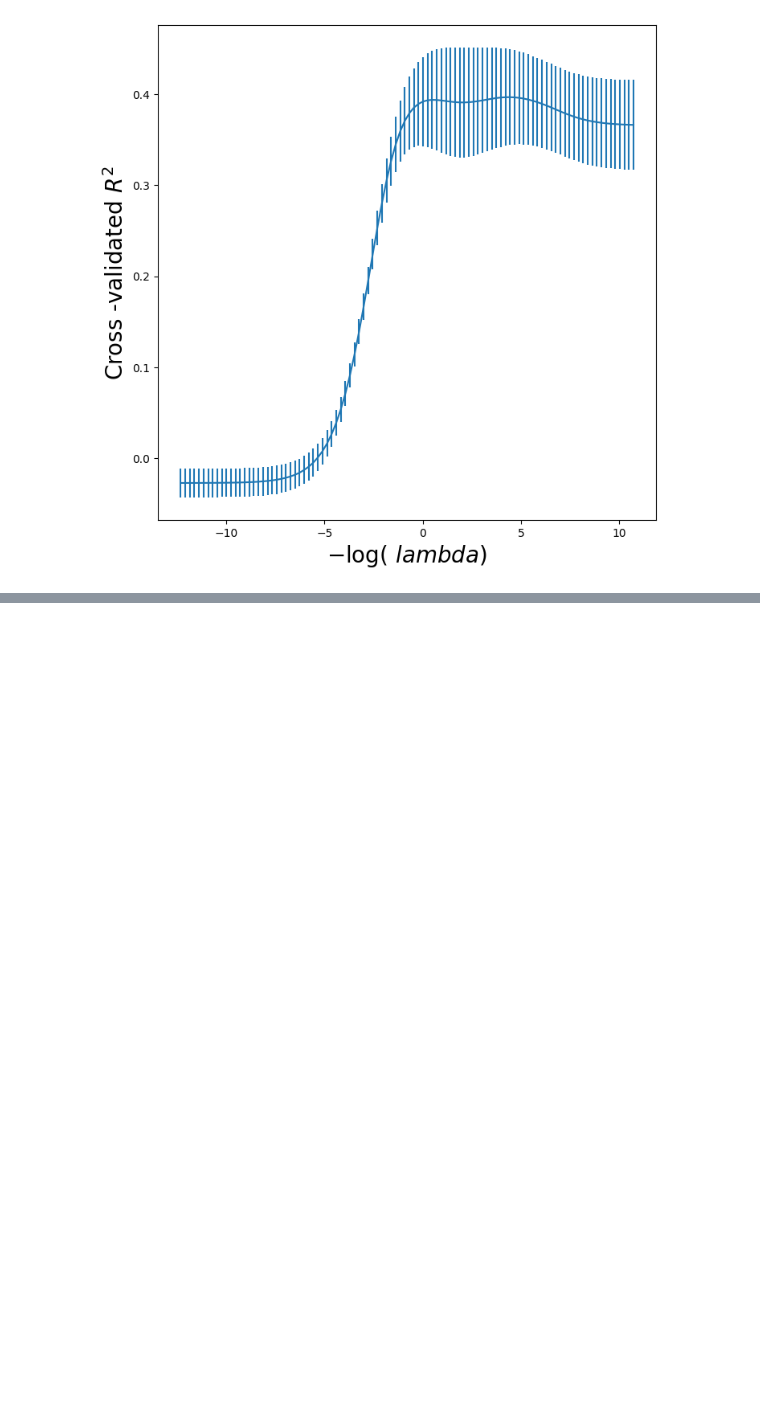
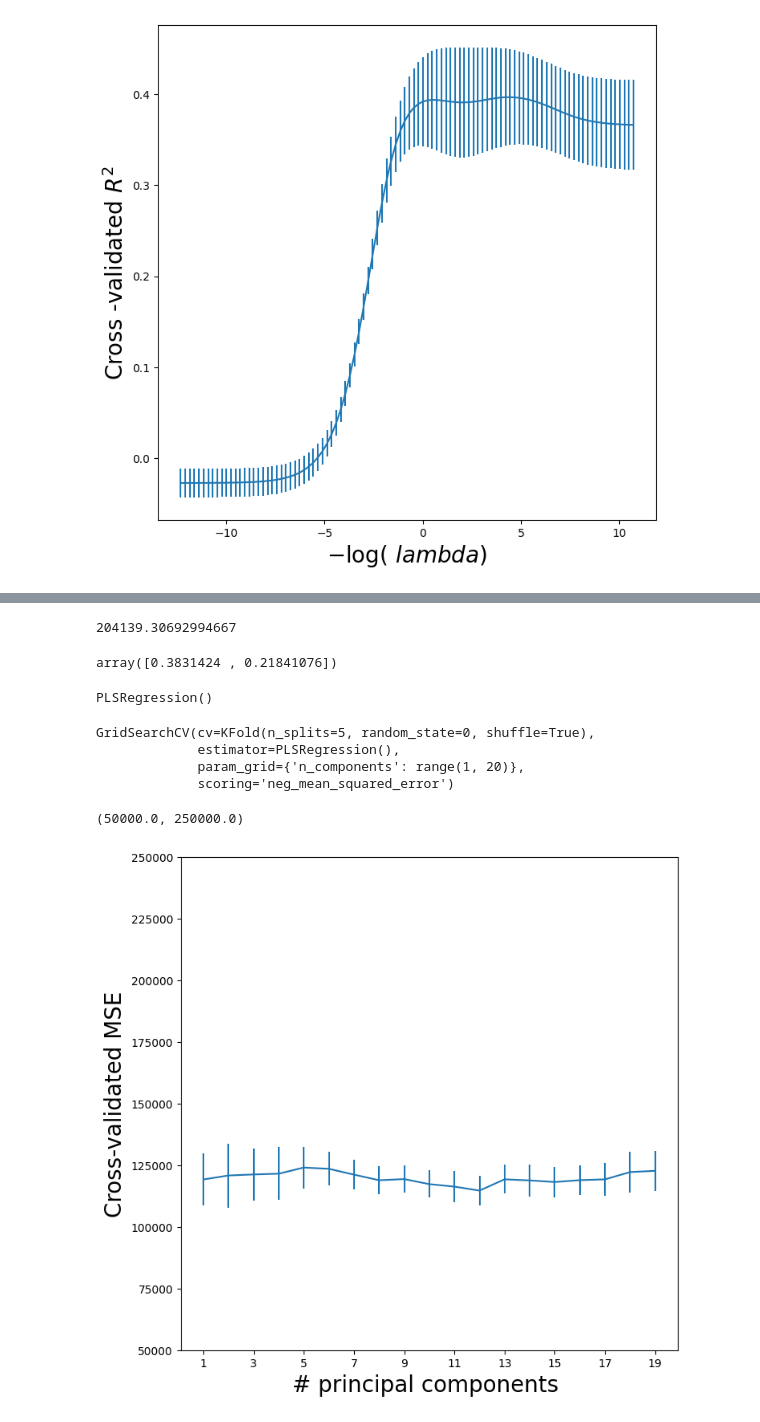
Before and after one commit to ARKA1112/ISLP_self, a Jupyter notebook: 6_Lin_model.ipynb, the cells around one changed output, grey strips where cells are left out. Drawn from its saved outputs; the diff is of its cells as text; code cells hidden in the pictures; blank space fills up the shorter version.

```diff
--- a/6_Lin_model.ipynb
+++ b/6_Lin_model.ipynb
@@ -406,0 +460,43 @@ Text(0, 0.5, 'Cross -validated $R^2$')
+# %%
+Xn = np.zeros((X.shape[0], 1))
+cv_null = skm.cross_validate(linreg, Xn, Y, cv=kfold, scoring='neg_mean_squared_error')
+-cv_null['test_score'].mean()
+# %% [output]
+204139.30692994667
+# %%
+# The explained_variance_ratio_ atrribute of our PCA object provides the percentage of variance explained in the predictors and in the reponse using different numbers of components. This concept is discussed in greater detail
+
+pipe.named_steps['pca'].explained_variance_ratio_
+# %% [output]
+array([0.3831424 , 0.21841076])
+# %%
+pls = PLSRegression(n_components=2, scale=True)
+pls.fit(X,Y)
+# %% [output]
+PLSRegression()
+# %%
+param_grid = {'n_components':range(1,20)}
+grid=skm.GridSearchCV(pls,
+                      param_grid,
+                      cv=kfold,
+                      scoring='neg_mean_squared_error')
+# %%
+grid.fit(X,Y)
+# %% [output]
+GridSearchCV(cv=KFold(n_splits=5, random_state=0, shuffle=True),
+             estimator=PLSRegression(),
+             param_grid={'n_components': range(1, 20)},
+             scoring='neg_mean_squared_error')
+# %%
+pls_fig , ax = subplots(figsize =(8 ,8))
+n_comp = param_grid['n_components']
+ax.errorbar(n_comp ,
+    -grid.cv_results_['mean_test_score'],
+    grid.cv_results_['std_test_score'] / np.sqrt(K))
+ax.set_ylabel('Cross-validated MSE', fontsize =20)
+ax.set_xlabel('# principal components ', fontsize =20)
+ax.set_xticks(n_comp [::2])
+ax.set_ylim ([50000 ,250000])
+# %% [output]
+(50000.0, 250000.0)
+[figure, added]
```
Also changed, not shown: parts of 5 cells of this notebook.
# # #
> **Your task**
Filter the entries above down to the lines that contain "notebook".

> **Answer section**
Before and after one commit to ARKA1112/ISLP_self, a Jupyter notebook: 6_Lin_model.ipynb, the cells around one changed output, grey strips where cells are left out. Drawn from its saved outputs; the diff is of its cells as text; code cells hidden in the pictures; blank space fills up the shorter version.
Also changed, not shown: parts of 5 cells of this notebook.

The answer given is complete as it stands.